The government today has withdrawn the Financial Resolution and Deposit Insurance (FRDI) Bill, nearly a year after introducing it in the Lok Sabha. The bill has been withdrawn after there was a nationwide uproar on proposed ‘bail-in’ clause to resolve a failing bank and insurance cover on bank deposits.
The Bill stated customers would be provided deposit insurance up to a certain limit, which has not been specified, in case of a bank failure. Currently, there is an insurance up to Rs 1 lakh on deposit insurance. Under the ‘bail-in’ provision of the Bill, it was proposed that there might be cancellation of a liability towards bank deposits making people unsecured about their savings in banks.
The bill was introduced on August 10, 2017, in the House and then referred to the Joint Committee of Parliament.
A proposal to withdraw the bill was today moved by Minister of State for Finance Pon Radhakrishnan and was approved by the House.
Last week, the Committee tabled its report and had agreed with the government’s proposal to withdraw the bill.
The FRDI Bill sought to make an enabling law for the creation of an independent resolution corporation to carry out the speedy and efficient resolution of financial firms in distress, among others.
Finance Minister Piyush Goyal had informed the committee about various reasons for deciding to withdraw the bill.
The stakeholders, including the public, have raised apprehensions relating to the provisions of the FRDI Bill like the use of a bail-in instrument to resolve a failing bank and the adequacy of deposit insurance cover, Goyal had told the panel.
The bill created a lot of controversies as some experts felt that the ‘bail-in’ clause had the potential to harm deposits in savings bank accounts.
As per the report, the committee sought views of several stakeholders, including the RBI and industry bodies.
RBI Governor Urjit Patel had also expressed concerns with regard to the various provision of the bill.
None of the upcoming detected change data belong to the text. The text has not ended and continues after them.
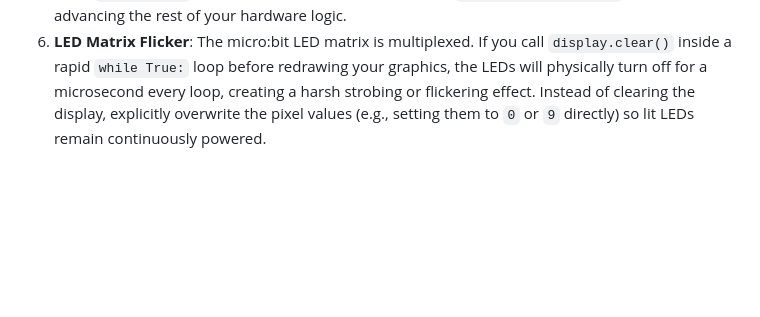
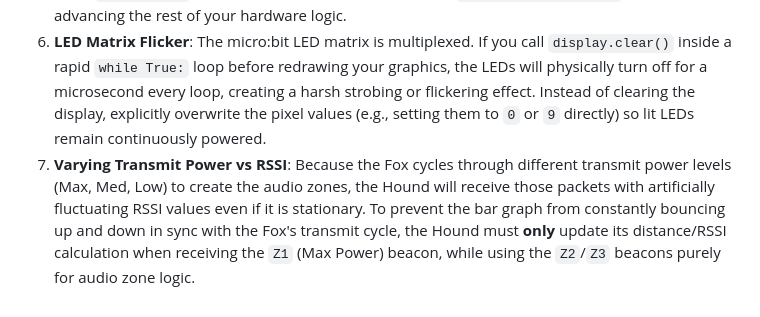
Before and after one commit to sjmurdoch/microbit-foxhunt, a Markdown page: AGENTS.md, the part around the change. Drawn GitHub-style; blank space fills up the shorter version.

Commit message:
Update AGENTS.md with varying transmit power RSSI gotcha

```diff
--- a/AGENTS.md
+++ b/AGENTS.md
@@ -29,3 +29,4 @@ This project implements an "Amateur Radio Direction Finding" (ARDF) style fox hu
 4. **NeoPixel Startup State**: ZIP LEDs/NeoPixels can sometimes retain state or power on randomly. We explicitly import `neopixel` and call `np.clear()` at the top of the scripts to guarantee they are dark.
 5. **Radio Packet Backlog**: If your main loop uses blocking operations (like a 100ms audio beep or sleep), the radio queue can quickly back up since packets arrive asynchronously. Always use an inner `while True:` loop to drain and process all pending `radio.receive_full()` packets before advancing the rest of your hardware logic.
 6. **LED Matrix Flicker**: The micro:bit LED matrix is multiplexed. If you call `display.clear()` inside a rapid `while True:` loop before redrawing your graphics, the LEDs will physically turn off for a microsecond every loop, creating a harsh strobing or flickering effect. Instead of clearing the display, explicitly overwrite the pixel values (e.g., setting them to `0` or `9` directly) so lit LEDs remain continuously powered.
+6. **Varying Transmit Power vs RSSI**: Because the Fox cycles through different transmit power levels (Max, Med, Low) to create the audio zones, the Hound will receive those packets with artificially fluctuating RSSI values even if it is stationary. To prevent the bar graph from constantly bouncing up and down in sync with the Fox's transmit cycle, the Hound must **only** update its distance/RSSI calculation when receiving the `Z1` (Max Power) beacon, while using the `Z2`/`Z3` beacons purely for audio zone logic.
```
The banking regulator has raised issues about risk classification, information sharing between regulators and Resolution Corporation, among others.